A homozygous frameshift variant in an alternatively spliced exon of DLG5 causes hydrocephalus and renal dysplasia

Zafer Yüksel, MD 1 Florian Vogel 1 Amal Alhashem 2, 3 TSA Alanzi 2 Brahim Tabarki 2 Kapil Kampe 1 Krishna Kumar Kandaswamy, PhD 1 Martin Werber 1 Aida M. Bertoli-Avella, MD 1 Christian Beetz 1 Prof. Arndt Rolfs, MD 1 Dr. Peter Bauer, MD 1
1 CENTOGENE AG 2 Prince Sultan Military Medical City Riyadh 3 Alfaisal University, Riyadh
February 21, 2019

Based on the ambition to provide maximum diagnostic yield, CENTOGENE offers follow up of negative WES/WGS reports in a research setting. Recently, this approach resulted in the association of a special form of congenital hydrocephalus with bi-allelic inactivation of the DLG5 gene. The finding, which represents the definition of a novel rare disorder, was published in Clinical Genetics ahead of print on February 21st.

Clin Genet. 2019 Feb 21. doi: 10.1111/cge.13513. [Epub ahead of print]

Abstract

The DLG5 gene encodes the 1919-residue DLG5 protein which is composed of numerous functional domains, and has been implicated in a variety of cellular structures and processes.
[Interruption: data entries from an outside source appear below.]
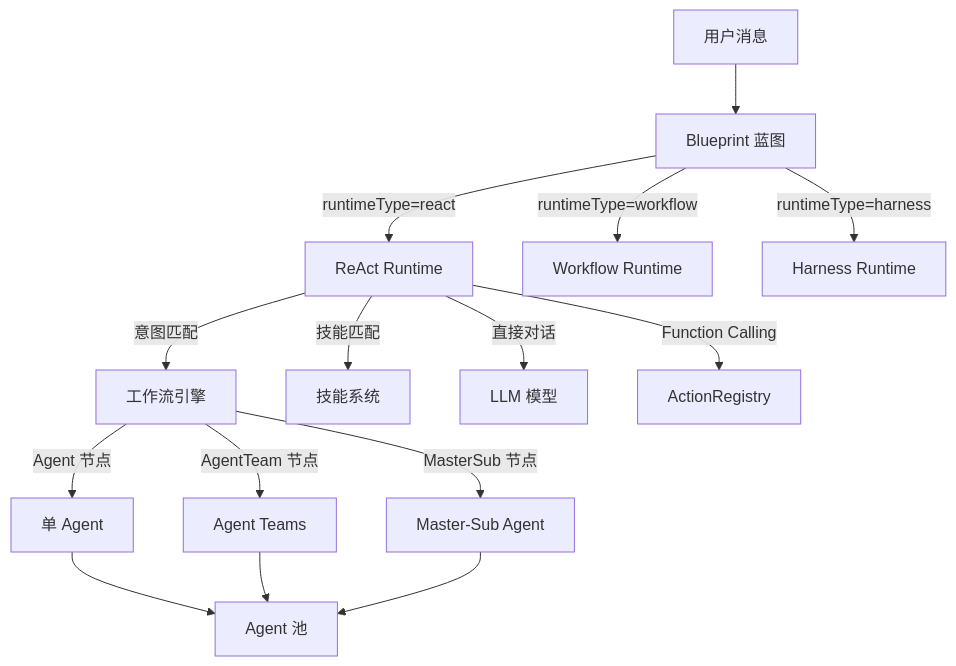
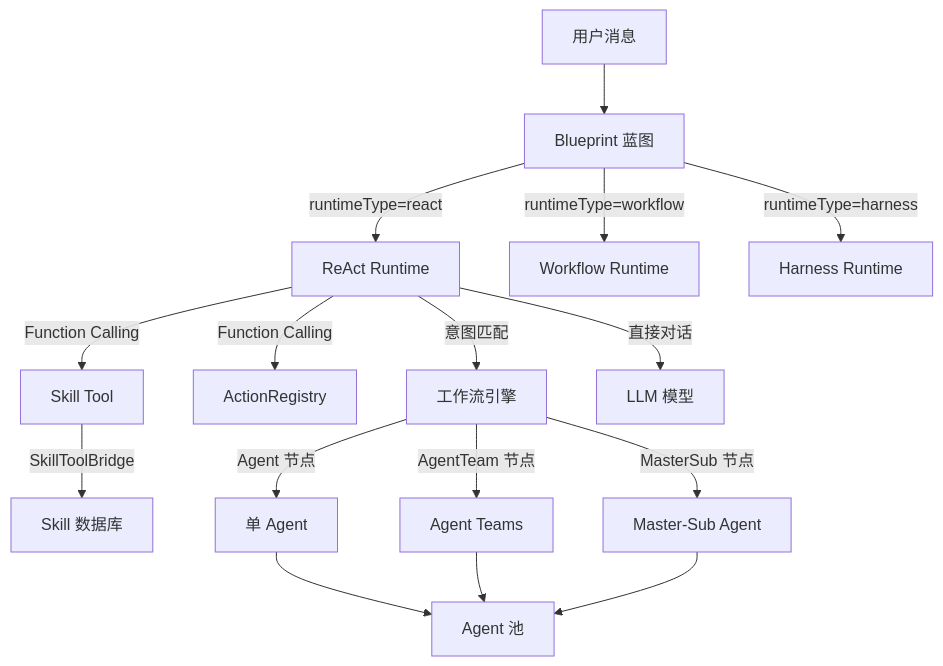
Before and after one commit to wcl1237/wanju: the first of 5 diagrams in Agent.md, drawn with Mermaid. The commit also changed other lines of this file and 3 other files, not shown here.

First line of the commit message:
docs: 更新文档和首页 — Skill Tool 化 + 流式协议

````diff
--- a/Agent.md
+++ b/Agent.md
@@ -17,20 +17,22 @@
 ```mermaid
 graph TD
     User[用户消息] --> BP[Blueprint 蓝图]
     BP -->|runtimeType=react| ReAct[ReAct Runtime]
     BP -->|runtimeType=workflow| WFR[Workflow Runtime]
     BP -->|runtimeType=harness| HR[Harness Runtime]
 
     ReAct -->|意图匹配| WF[工作流引擎]
-    ReAct -->|技能匹配| Skill[技能系统]
+    ReAct -->|Function Calling| Actions[ActionRegistry]
+    ReAct -->|Function Calling| SkillTool[Skill Tool]
     ReAct -->|直接对话| LLM[LLM 模型]
-    ReAct -->|Function Calling| Actions[ActionRegistry]
+
+    SkillTool -->|SkillToolBridge| SkillDB[Skill 数据库]
 
     WF -->|Agent 节点| Agent1[单 Agent]
     WF -->|AgentTeam 节点| Agent2[Agent Teams]
     WF -->|MasterSub 节点| Agent3[Master-Sub Agent]
 
     Agent1 --> Pool[Agent 池]
     Agent2 --> Pool
     Agent3 --> Pool
 ```
````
Homozygous knockout of the murine homologue Dlg5 results in fully penetrant but variably severe hydrocephalus and renal cysts. Certain DLG5 haplotypes have been suggested to predispose to inflammatory bowel disease, but a DLG5-linked monogenic phenotype has not previously been reported.

We investigated a pediatric female patient diagnosed with obstructive hydrocephalus, renal dysplasia, atrial septal defect type II, and cleft lip and palate. Bilateral ventriculomegaly and echogenic kidneys had been noticed at gestational week 22. The parents are first cousins and there is a history of intra-uterine fetal death due to similar congenital abnormalities. Whole exome sequencing (WES) of the index case in a routine diagnostic setting did not reveal potentially pathogenic variants in known disease genes. An extended analysis of the WES data in a research frame identified the homozygous DLG5 frameshift variant c.3081_3106del (p.Arg1027fs) in DLG5. Sanger sequencing confirmed this finding, and revealed heterozygosity in both healthy parents. We were therefore very surprised to note that data from the Exome Aggregation Consortium (ExAC) strongly suggest that heterozygous  presence of a truncating DLG5 variant is not tolerated (probability of loss-of-function intolerance = 1.00). A more detailed analysis, however, revealed that our variant and the resulting pre-terminal stop codon localize to the alternatively spliced in-frame exon 15. The shorter of the corresponding isoforms is therefore predicted to escape nonsense-mediated decay, and this, in turn, implies that certain functions of DLG5 may be retained upon presence of the c.3081_3106del variant.

Our clinical-genetic findings, together with those on the murine Dlg5 knockout, characterize DLG5 as a novel recessive disease gene in humans. Theoretical considerations suggest that heterozygous truncating variants in exons other than exon 15 may be associated with a potentially distinct phenotype. Further studies are necessary to test this hypothesis